On the main campsite there was a great place called The Breakfast Club – basically bacon in many forms. On our first night we enjoyed a really hearty breakfast burrito.
Bahatti Wraps were worthy of a repeat visit. Beautifully marinated chicken cooked in the tandoor and wrapped in flatbread. Full of flavour and some all important salad! French foodies La Grande Bouffe served a very respectable sausage baguette with herby sauce (too thin to call gravy sorry folks!) and light and crispy tempura prawns from The Seacow. Between us we also enjoyed Goan fish curry, fresh smoothies, salt marsh lamb and hog roast. So yeah, we ate probably too well all weekend!
A great facility was the charity Frank Water. Once off the campsite I struggled to find drinking water but Frank offered filtered water refills in either your own water bottle or one of theirs for a one off price (£3.50 as I had my own bottle). It was really hot so it meant that I was drinking litres of water because I would fill up every time I passed them. A great service I hope to see at more festivals and doing the world of good for people who don’t have access to fresh drinking water across India.
We saw loads- in fact the way the main two stages were timed meant that we could have seen at least some of every single act on them had we wanted to.
Wondering around a still quiet site on Friday morning we stopped off in the Caffè Nero stage and a singer called Leddra was just starting one of the first set of the day. She has a lovely dreamy voice perfect for a morning slot, to wake everyone up gently. Her set was one of the great finds of the weekend, and we’ve since found that she has a gig in Salford in autumn so are planning to see her again.

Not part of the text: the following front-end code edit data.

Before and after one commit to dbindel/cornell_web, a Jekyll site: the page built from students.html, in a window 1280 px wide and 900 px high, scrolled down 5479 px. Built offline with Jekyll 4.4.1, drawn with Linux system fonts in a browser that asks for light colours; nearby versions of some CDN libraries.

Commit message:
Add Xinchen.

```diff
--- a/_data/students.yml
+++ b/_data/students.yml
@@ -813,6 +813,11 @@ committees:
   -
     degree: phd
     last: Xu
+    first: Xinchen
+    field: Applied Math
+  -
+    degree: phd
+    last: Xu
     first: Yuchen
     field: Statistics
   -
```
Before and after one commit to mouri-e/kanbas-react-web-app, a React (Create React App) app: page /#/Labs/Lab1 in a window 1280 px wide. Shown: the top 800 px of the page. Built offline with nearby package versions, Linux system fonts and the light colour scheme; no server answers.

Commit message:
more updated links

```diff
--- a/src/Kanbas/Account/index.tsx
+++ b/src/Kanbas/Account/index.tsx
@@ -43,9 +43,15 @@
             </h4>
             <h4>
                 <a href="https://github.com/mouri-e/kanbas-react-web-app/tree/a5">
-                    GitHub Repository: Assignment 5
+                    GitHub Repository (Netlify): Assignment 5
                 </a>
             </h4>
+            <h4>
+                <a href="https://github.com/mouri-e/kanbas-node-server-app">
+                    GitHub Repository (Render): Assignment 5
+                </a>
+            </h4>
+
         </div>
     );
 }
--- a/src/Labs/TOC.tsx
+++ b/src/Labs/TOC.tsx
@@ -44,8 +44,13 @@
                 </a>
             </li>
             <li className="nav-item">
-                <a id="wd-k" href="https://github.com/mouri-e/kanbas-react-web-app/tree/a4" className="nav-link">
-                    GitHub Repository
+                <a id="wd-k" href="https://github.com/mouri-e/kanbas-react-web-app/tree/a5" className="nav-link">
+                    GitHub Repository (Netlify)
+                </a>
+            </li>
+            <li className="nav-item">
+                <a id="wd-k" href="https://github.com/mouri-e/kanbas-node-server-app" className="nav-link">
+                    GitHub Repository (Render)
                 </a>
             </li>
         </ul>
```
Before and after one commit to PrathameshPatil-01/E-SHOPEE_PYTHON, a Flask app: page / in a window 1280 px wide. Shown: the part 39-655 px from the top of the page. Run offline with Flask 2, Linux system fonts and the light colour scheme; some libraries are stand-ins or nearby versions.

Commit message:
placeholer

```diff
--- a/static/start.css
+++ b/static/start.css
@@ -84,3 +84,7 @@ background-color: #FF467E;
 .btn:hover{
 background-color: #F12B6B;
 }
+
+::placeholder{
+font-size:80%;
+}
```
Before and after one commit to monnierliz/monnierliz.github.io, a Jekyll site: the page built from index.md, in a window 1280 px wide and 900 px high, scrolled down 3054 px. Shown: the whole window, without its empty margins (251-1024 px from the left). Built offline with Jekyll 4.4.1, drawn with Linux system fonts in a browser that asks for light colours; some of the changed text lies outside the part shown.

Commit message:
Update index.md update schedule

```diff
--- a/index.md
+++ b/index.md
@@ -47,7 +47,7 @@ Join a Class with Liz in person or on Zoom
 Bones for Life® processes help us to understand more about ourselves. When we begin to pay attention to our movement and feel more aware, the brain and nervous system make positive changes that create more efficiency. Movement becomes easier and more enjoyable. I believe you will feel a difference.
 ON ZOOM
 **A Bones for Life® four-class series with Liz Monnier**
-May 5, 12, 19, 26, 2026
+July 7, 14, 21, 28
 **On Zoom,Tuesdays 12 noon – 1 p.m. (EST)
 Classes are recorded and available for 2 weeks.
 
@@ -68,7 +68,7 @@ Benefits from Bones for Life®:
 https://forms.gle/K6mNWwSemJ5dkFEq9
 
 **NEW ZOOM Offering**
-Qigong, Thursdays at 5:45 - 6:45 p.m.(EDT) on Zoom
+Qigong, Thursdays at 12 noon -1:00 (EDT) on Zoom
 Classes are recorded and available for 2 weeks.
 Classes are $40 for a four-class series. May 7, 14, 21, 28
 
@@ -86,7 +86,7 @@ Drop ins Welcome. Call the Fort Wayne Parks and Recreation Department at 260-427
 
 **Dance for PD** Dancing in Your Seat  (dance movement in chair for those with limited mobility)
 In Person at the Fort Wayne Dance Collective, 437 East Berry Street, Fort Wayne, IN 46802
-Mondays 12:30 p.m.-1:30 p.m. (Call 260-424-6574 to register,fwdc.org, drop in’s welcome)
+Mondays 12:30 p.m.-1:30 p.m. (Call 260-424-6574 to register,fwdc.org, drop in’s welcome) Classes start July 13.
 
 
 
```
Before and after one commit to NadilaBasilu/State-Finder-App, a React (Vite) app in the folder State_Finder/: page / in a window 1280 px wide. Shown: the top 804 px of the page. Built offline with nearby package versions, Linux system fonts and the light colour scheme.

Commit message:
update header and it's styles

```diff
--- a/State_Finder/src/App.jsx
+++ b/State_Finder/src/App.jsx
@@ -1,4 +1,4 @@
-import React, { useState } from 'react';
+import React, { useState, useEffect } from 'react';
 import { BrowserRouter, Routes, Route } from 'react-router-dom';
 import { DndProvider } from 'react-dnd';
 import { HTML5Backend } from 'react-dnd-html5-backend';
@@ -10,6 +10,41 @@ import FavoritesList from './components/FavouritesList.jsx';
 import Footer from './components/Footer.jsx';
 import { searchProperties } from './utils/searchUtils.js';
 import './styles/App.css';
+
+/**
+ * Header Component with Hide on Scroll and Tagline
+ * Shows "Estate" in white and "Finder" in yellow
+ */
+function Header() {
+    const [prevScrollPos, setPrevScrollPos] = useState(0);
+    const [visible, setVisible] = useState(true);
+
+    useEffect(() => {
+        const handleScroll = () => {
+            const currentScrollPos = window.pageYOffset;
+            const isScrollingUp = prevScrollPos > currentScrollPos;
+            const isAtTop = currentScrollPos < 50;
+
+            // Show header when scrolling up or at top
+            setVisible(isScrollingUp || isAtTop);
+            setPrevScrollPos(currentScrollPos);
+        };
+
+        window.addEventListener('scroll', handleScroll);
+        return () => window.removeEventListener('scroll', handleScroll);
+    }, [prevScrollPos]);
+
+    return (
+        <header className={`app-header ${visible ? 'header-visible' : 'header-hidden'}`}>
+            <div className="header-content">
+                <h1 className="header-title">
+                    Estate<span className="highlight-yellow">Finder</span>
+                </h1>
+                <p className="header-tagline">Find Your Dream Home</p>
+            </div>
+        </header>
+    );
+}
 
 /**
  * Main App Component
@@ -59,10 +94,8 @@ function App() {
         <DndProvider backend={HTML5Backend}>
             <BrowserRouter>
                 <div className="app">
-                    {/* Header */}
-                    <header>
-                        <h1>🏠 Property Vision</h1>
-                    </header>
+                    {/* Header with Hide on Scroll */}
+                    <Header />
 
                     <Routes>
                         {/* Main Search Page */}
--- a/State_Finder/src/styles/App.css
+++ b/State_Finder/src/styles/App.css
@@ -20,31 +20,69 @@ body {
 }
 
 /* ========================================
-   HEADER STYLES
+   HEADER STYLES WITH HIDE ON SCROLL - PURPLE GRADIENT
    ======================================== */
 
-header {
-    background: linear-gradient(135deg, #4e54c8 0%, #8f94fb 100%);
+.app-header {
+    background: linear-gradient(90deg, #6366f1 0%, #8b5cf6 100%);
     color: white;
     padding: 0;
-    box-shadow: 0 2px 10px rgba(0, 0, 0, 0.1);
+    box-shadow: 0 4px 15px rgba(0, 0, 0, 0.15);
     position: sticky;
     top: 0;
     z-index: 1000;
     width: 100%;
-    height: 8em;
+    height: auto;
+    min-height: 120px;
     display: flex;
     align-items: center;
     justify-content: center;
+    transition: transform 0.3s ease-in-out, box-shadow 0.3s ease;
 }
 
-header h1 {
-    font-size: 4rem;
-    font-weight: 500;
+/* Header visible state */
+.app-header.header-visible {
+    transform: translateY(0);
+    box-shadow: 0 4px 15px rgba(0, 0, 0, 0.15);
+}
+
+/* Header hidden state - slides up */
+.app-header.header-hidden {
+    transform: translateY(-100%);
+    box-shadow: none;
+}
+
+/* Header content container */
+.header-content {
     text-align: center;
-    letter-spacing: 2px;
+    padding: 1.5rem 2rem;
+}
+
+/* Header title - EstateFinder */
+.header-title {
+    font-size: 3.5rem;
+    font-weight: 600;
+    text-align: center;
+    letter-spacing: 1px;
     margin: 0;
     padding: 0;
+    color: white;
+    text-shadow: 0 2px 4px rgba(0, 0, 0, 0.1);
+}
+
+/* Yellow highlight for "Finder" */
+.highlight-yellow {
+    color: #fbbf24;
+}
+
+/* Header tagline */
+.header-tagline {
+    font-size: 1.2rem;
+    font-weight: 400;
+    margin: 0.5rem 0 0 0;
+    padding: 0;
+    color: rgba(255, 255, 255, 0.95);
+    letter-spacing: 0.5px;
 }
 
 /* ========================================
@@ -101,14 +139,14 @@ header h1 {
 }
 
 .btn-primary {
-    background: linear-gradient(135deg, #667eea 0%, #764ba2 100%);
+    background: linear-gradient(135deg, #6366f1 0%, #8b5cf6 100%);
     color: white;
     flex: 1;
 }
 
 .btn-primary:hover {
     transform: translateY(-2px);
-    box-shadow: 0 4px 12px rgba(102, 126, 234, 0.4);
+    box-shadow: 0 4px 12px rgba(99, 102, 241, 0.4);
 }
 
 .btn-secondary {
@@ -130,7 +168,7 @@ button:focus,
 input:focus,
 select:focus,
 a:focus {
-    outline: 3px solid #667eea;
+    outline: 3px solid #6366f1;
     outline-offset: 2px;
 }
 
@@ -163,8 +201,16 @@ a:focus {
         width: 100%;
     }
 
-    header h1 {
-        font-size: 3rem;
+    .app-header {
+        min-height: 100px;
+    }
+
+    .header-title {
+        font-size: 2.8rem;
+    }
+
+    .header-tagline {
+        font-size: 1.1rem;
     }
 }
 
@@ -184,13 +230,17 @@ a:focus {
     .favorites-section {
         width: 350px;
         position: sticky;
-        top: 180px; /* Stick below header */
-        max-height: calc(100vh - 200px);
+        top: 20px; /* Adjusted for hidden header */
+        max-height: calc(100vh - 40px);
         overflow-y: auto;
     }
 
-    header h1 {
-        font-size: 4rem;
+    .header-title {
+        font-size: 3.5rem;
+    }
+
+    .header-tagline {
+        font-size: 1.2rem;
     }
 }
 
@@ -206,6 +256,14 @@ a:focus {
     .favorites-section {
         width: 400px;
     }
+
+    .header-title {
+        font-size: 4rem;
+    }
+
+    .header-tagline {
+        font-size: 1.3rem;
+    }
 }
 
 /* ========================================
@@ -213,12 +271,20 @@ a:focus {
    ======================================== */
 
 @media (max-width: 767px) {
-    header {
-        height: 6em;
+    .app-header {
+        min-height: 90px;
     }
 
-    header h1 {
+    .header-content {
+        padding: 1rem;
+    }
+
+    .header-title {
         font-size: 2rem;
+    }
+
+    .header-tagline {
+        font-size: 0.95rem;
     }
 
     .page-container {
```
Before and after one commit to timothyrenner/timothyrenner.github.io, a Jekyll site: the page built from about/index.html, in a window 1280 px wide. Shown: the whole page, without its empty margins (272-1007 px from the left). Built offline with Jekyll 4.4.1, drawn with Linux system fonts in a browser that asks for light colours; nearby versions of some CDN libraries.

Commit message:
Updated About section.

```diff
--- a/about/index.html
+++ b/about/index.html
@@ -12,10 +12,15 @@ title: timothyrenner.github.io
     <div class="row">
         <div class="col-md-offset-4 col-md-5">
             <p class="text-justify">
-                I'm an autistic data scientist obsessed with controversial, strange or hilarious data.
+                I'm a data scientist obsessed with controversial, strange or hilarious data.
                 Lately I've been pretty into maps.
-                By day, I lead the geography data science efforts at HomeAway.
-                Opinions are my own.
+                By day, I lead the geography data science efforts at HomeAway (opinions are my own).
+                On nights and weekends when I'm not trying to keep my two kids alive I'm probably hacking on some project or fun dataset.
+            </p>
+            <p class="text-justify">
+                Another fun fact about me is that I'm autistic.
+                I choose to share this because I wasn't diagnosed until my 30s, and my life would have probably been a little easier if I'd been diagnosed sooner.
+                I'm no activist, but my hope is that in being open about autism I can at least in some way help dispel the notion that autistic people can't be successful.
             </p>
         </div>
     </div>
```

After that over on the main stage were Liverpool band The Hummingbirds The programme called them folk, but while I wouldn’t have said they had a particularly folky vibe
there were some country riffs in there and they were markedly different from the indie norm- and all the better for it. We hung around for The Lottery Winners because they are from Leigh where we live so thought it would be rude not to! The northern monkey shtick from the lead singer was a bit much for me but they have some decent tunes and a record deal from Warner Brothers so it looks like they are going places.
Friday also saw us getting down to The Beat who were awesome, dropping in on Dolly’s sister Stella Parton and reliving my youth with Soul II Soul which I loved.
On Saturday we started with another brilliant female vocalist Hannah Grace, a pretty epic Turin Breaks set, a welcome return from Corrine Bailey Ray and, well, a return from All Saints. Great tunes, but not such a great live sound. Brian Ferry was brilliant – it started a bit sombre but he soon had everyone on their feet.
Sadly on Sunday we had to leave late afternoon but we managed to get in sets from Charlie Cunningham who had an amazing Spanish guitar style, musical theatre come bluegrass musician Ramin, The Zombies, Newton Faulkner and The Shires.
If you are looking for a chilled out way to enjoy a weekend of live music in a beautiful setting, or perhaps you’ve never been to a festival and want to dip your toe in and see if you’d like it, then Cornbury is for you.
Here’s a few extra photo’s I took over the weekend.
Thank you so much to The Family Clan and Cornbury for letting me review the festival for you!
Guest post from Claire at GoodEggFoodie.com